Songs and stories of Australians at war
When the Poppy Blooms ... Australian Songs of World War One
By Denis Kevans & Sonia Bennett
ABC-FM Stereo. April 24, 11.30 a.m.
This program is 12 new songs by, and about Australians in World War I. Words of six of the songs are by Australian diggers, who were a very articulate group. They left novels, plays, poems, diaries and letters.
"The Sleepercutters' Camp" was censored in 1917 and is sung on air, for the first time. "Billy Hughes" is the only full song surviving about that PM; the words are by Russ Singleton, "a former digger bloke".
John O'Brien's poignant poem, "The Riderless Horse", is heard for the first time.
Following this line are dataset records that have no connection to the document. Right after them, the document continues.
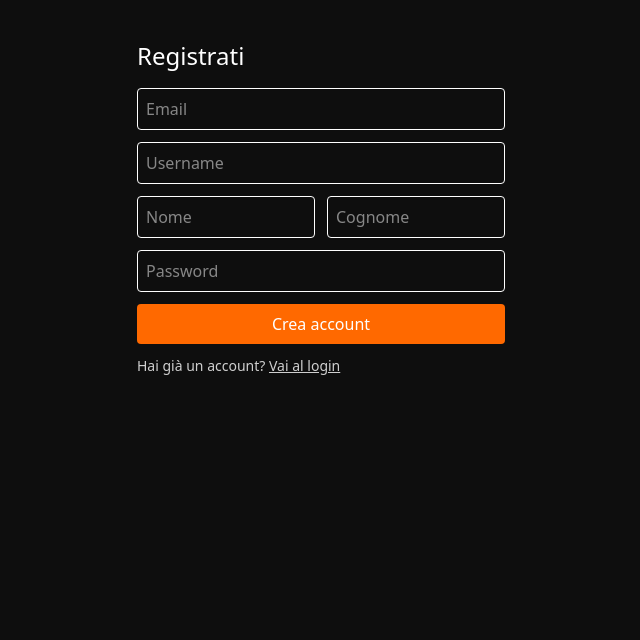
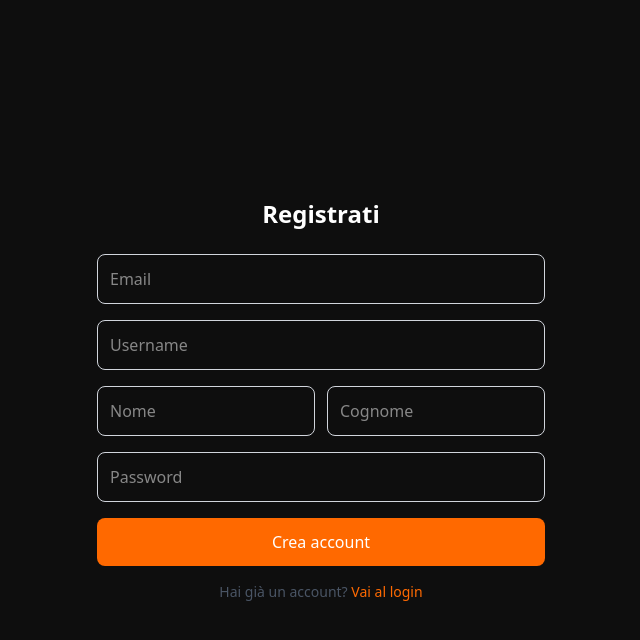
Before and after one commit to Omarone529/ApexGPS_Web, a React (Vite) app: page /register in a window 1280 px wide. Shown: the top 640 px of the page, without its empty margins (319-959 px from the left). Built offline with nearby package versions, Linux system fonts and the light colour scheme; no server answers.

Commit message:
chore: move register form at center

```diff
--- a/src/pages/Register.jsx
+++ b/src/pages/Register.jsx
@@ -40,15 +40,16 @@ function Register() {
   }
 
   return (
-    <div className="p-10 max-w-md mx-auto">
-      <h1 className="text-2xl mb-4">Registrati</h1>
+    <div className="min-h-screen flex items-center justify-center px-4">
+      <div className="w-full max-w-md">
+        <h1 className="text-2xl mb-6 text-center font-semibold">Registrati</h1>
 
-      <form onSubmit={handleSubmit} className="flex flex-col gap-3">
+        <form onSubmit={handleSubmit} className="flex flex-col gap-4">
           <input
             placeholder="Email"
             value={email}
             onChange={e => setEmail(e.target.value)}
-          className="border p-2 rounded"
+            className="border border-gray-300 p-3 rounded-lg focus:outline-none focus:ring-2 focus:ring-orange-500"
             autoComplete="email"
           />
 
@@ -56,7 +57,7 @@ function Register() {
             placeholder="Username"
             value={username}
             onChange={e => setUsername(e.target.value)}
-          className="border p-2 rounded"
+            className="border border-gray-300 p-3 rounded-lg focus:outline-none focus:ring-2 focus:ring-orange-500"
             autoComplete="username"
           />
 
@@ -65,14 +66,14 @@ function Register() {
               placeholder="Nome"
               value={firstName}
               onChange={e => setFirstName(e.target.value)}
-            className="border p-2 rounded w-1/2"
+              className="border border-gray-300 p-3 rounded-lg focus:outline-none focus:ring-2 focus:ring-orange-500 w-1/2"
               autoComplete="given-name"
             />
             <input
               placeholder="Cognome"
               value={lastName}
               onChange={e => setLastName(e.target.value)}
-            className="border p-2 rounded w-1/2"
+              className="border border-gray-300 p-3 rounded-lg focus:outline-none focus:ring-2 focus:ring-orange-500 w-1/2"
               autoComplete="family-name"
             />
           </div>
@@ -82,27 +83,32 @@ function Register() {
             placeholder="Password"
             value={password}
             onChange={e => setPassword(e.target.value)}
-          className="border p-2 rounded"
+            className="border border-gray-300 p-3 rounded-lg focus:outline-none focus:ring-2 focus:ring-orange-500"
             autoComplete="new-password"
           />
 
           <button
-          className="bg-orange-500 text-white p-2 rounded disabled:opacity-60"
+            className="bg-orange-500 text-white p-3 rounded-lg font-medium hover:bg-orange-600 transition disabled:opacity-60"
             disabled={loading}
           >
             {loading ? 'Creazione...' : 'Crea account'}
           </button>
 
-        {error && <p className="text-red-500">{error}</p>}
+          {error && <p className="text-red-500 text-center text-sm">{error}</p>}
 
-        <p className="text-sm opacity-80">
+          <p className="text-sm text-gray-600 text-center">
             Hai già un account?{' '}
-          <button type="button" className="underline" onClick={() => navigate('/login')}>
+            <button
+              type="button"
+              className="text-orange-500 font-medium hover:underline"
+              onClick={() => navigate('/login')}
+            >
               Vai al login
             </button>
           </p>
         </form>
       </div>
+    </div>
   );
 }
 
```
Lines whose indentation alone changed are shown as unchanged.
There's the first ever song about Irish-Australian misgivings about imperial policies in Ireland, "Grandson of the Famine".
"Coquelicot" has the words of a beautiful poem, by an unknown French person, dedicated to the Australian volunteers. "Mitchell" is the only song, or literary work, about Australian prisoners of war in Germany. It broaches the forbidden subject of Australians making friends with the dreaded "Hun".
With extra backing by Vinegar Hill Bush Band, a unique program.